Observe for an additional 20 minutes.
Administer 0.8 mg NARCAN.
Observe for 20 minutes for signs or symptoms of withdrawal.
Note: Individual patients, especially those with opioid dependence, may respond to lower doses of NARCAN. In some cases, 0.1 mg I.V. NARCAN has produced a diagnostic response.
Interpretation of the Challenge Monitor vital signs and observe the patient for signs and symptoms of opioid withdrawal. These may include, but are not limited to: nausea, vomiting, dysphoria, yawning, sweating, tearing, rhinorrhea, stuffy nose, craving for opioid, poor appetite, abdominal cramps, sense of fear, skin erythema, disrupted sleep patterns, fidgeting, uneasiness, poor ability to focus, mental lapses, muscle aches or cramps, pupillary dilation, piloerection, fever, changes in blood pressure, pulse or temperature, anxiety, depression, irritability, back ache, bone or joint pains, tremors, sensations of skin crawling or fasciculations. If signs or symptoms of withdrawal appear, the test is positive and no additional NARCAN should be administered.

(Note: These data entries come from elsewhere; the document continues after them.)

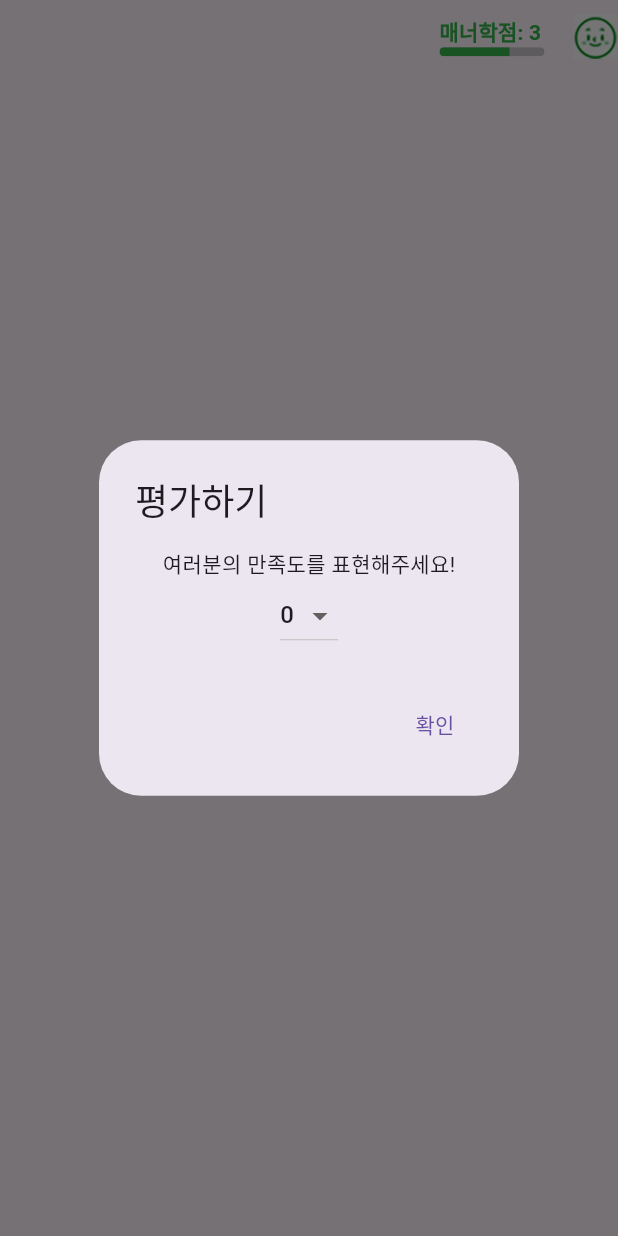
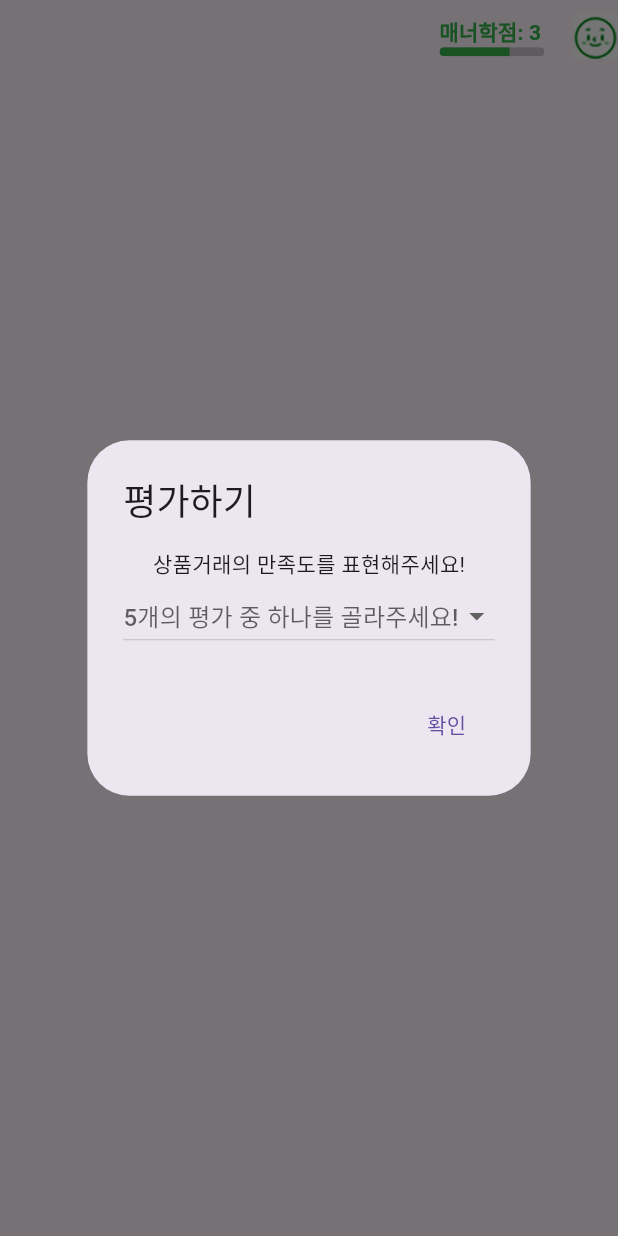
Before and after one commit to Mkyupark/Hakgeun_Market, a Flutter app: the MannerGrade widget shown alone on an empty page, opened directly, after a tap on an icon or button, on a phone screen of 412 x 824 dp. Run offline on Flutter 3.47's test engine with Material 3 defaults, Android fonts, the phone set to English and light mode, and no system bars; our stand-ins replace cloud_firestore, firebase_auth, firebase_core, flutter_svg, image_picker; accounts and stored records are empty.

Commit message:
매너온도 UI 완성

```diff
--- a/lib/componenets/manner_grade_widget.dart
+++ b/lib/componenets/manner_grade_widget.dart
@@ -68,7 +68,7 @@ class _MannerGradeState extends State<MannerGrade> {
     onPressed: () {
       showDialog(
         context: context,
-        builder: (context) {
+        builder: (BuildContext context) {
           return StatefulBuilder(
             builder: (BuildContext context, StateSetter setState) {
               return AlertDialog(
@@ -76,9 +76,10 @@ class _MannerGradeState extends State<MannerGrade> {
                 content: Column(
                   mainAxisSize: MainAxisSize.min,
                   children: <Widget>[
-                    Text("여러분의 만족도를 표현해주세요!"),
+                    Text("상품거래의 만족도를 표현해주세요!"),
                     DropdownButton<String>(
-                      value: select,
+                      value: null,
+                      hint: Text("5개의 평가 중 하나를 골라주세요!"),
                       icon: const Icon(Icons.arrow_drop_down),
                       elevation: 16,
                       onChanged: (String? value) {
@@ -99,7 +100,7 @@ class _MannerGradeState extends State<MannerGrade> {
                   TextButton(
                     child: Text("확인"),
                     onPressed: () {
-                      _updateMannerGrade(select!);
+                      _updateMannerGrade(_select!);
                       Navigator.of(context).pop(); // 다이얼로그 닫기
                     },
                   ),
```
Also changed, not shown: lib/pages/detail.dart (+6 -3 lines).
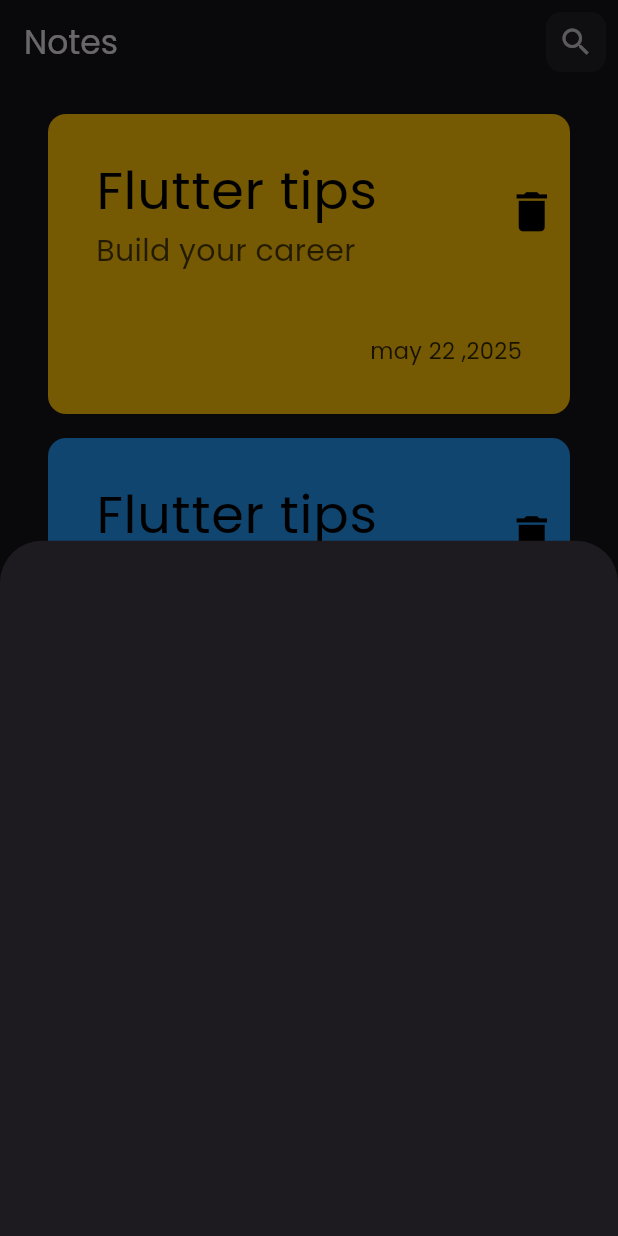
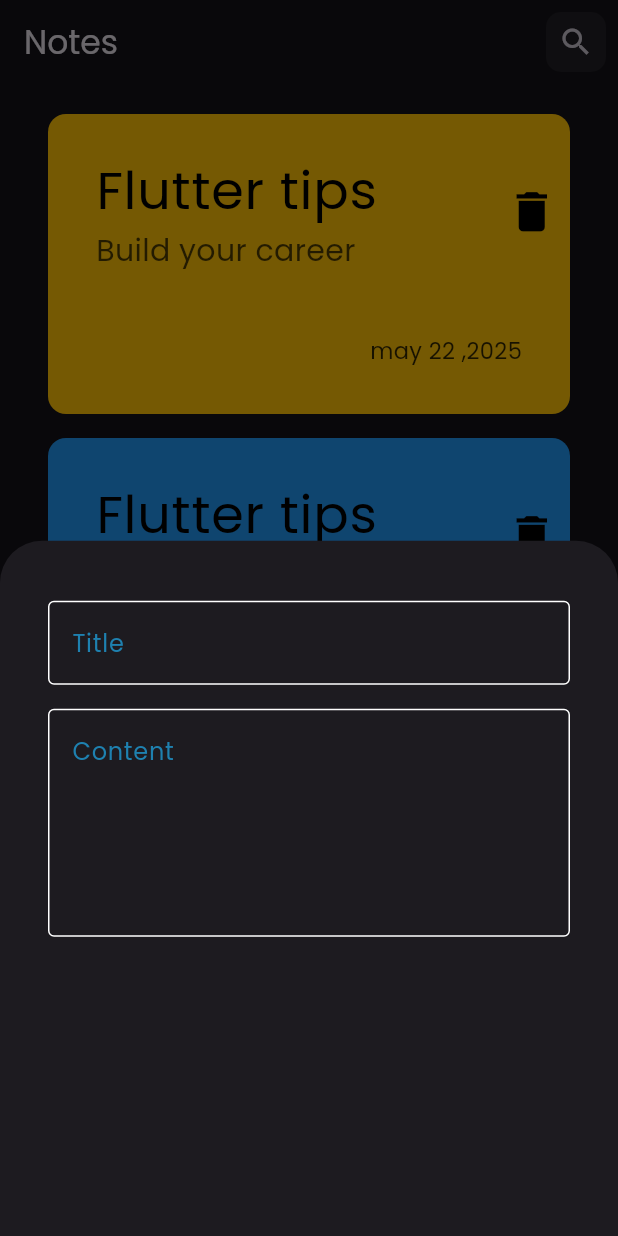
Before and after one commit to moshehata7/note_app, a Flutter app: the screen it shows after launch, after a tap on the "add" icon, on a phone screen of 412 x 824 dp. Run offline on Flutter 3.47's test engine with Material 3 defaults, Android fonts, the phone set to English and light mode, and no system bars.

Commit message:
create custom text field

```diff
--- /dev/null
+++ b/lib/constants.dart
@@ -0,0 +1,3 @@
+import 'dart:ui';
+
+const Color kcolor = Color(0xff1e81b0);
--- /dev/null
+++ b/lib/widgets/custom_text_field.dart
@@ -0,0 +1,33 @@
+import 'package:flutter/material.dart';
+import 'package:note_app/constants.dart';
+
+class CustomTextField extends StatelessWidget {
+  const CustomTextField({
+    super.key,
+    required this.hintText,
+    required this.maxLines,
+  });
+  final String hintText;
+  final int maxLines;
+
+  @override
+  Widget build(BuildContext context) {
+    return Padding(
+      padding: const EdgeInsets.only(top: 16, left: 32, right: 32),
+      child: TextField(
+        maxLines: maxLines,
+        decoration: InputDecoration(
+          hintText: hintText,
+          hintStyle: TextStyle(color: kcolor),
+          focusedBorder: OutlineInputBorder(
+            borderSide: BorderSide(color: kcolor),
+          ),
+          enabledBorder: OutlineInputBorder(
+            borderSide: BorderSide(color: Colors.white),
+          ),
+          border: OutlineInputBorder(borderRadius: BorderRadius.circular(10)),
+        ),
+      ),
+    );
+  }
+}
--- a/lib/widgets/note_bottom_sheet.dart
+++ b/lib/widgets/note_bottom_sheet.dart
@@ -1,10 +1,21 @@
 import 'package:flutter/material.dart';
+import 'package:note_app/widgets/custom_text_field.dart';
 
 class addNoteBottomsheet extends StatelessWidget {
   const addNoteBottomsheet({super.key});
 
   @override
   Widget build(BuildContext context) {
-    return  Container();
+    return Container(
+      child: Column(
+        children: [
+          SizedBox(
+            height: 24,
+          ),
+          CustomTextField(maxLines: 1, hintText: "Title",),
+          CustomTextField(maxLines: 5, hintText: "Content")
+        ],
+      ),
+    );
   }
 }
```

Septic Shock The optimal dosage of NARCAN or duration of therapy for the treatment of hypotension in septic shock patients has not been established (see CLINICAL PHARMACOLOGY ).
Opioid Overdose - Known or Suspected The usual initial dose in children is 0.01 mg/kg body weight given I.V. If this dose does not result in the desired degree of clinical improvement, a subsequent dose of 0.1 mg/kg body weight may be administered. If an I.V. route of administration is not available, NARCAN may be administered I.M. or S.C. in divided doses. If necessary, NARCAN can be diluted with sterile water for injection.
Postoperative Opioid Depression Follow the recommendations and cautions under Adult Postoperative Depression . For the initial reversal of respiratory depression, NARCAN should be injected in increments of 0.005 mg to 0.01 mg intravenously at two- to three-minute intervals to the desired degree of reversal.
Usage in Neonates
Opioid-induced Depression The usual initial dose is 0.01 mg/kg body weight administered I.V., I.M., or S.C. This dose may be repeated in accordance with adult administration guidelines for postoperative opioid depression.
NARCAN (naloxone hydrochloride injection, USP) for intravenous, intramuscular and subcutaneous administration is available as:
Store at controlled room temperature 15°-30°C (59°-86°F).
Protect from excessive light.
Store in carton until contents have been used.
CAUTION: Federal (USA) law prohibits dispensing without prescription.
NARCAN® is a Registered Trademark of Endo Pharmaceuticals Inc.
Copyright © Endo Pharmaceuticals Inc. 1998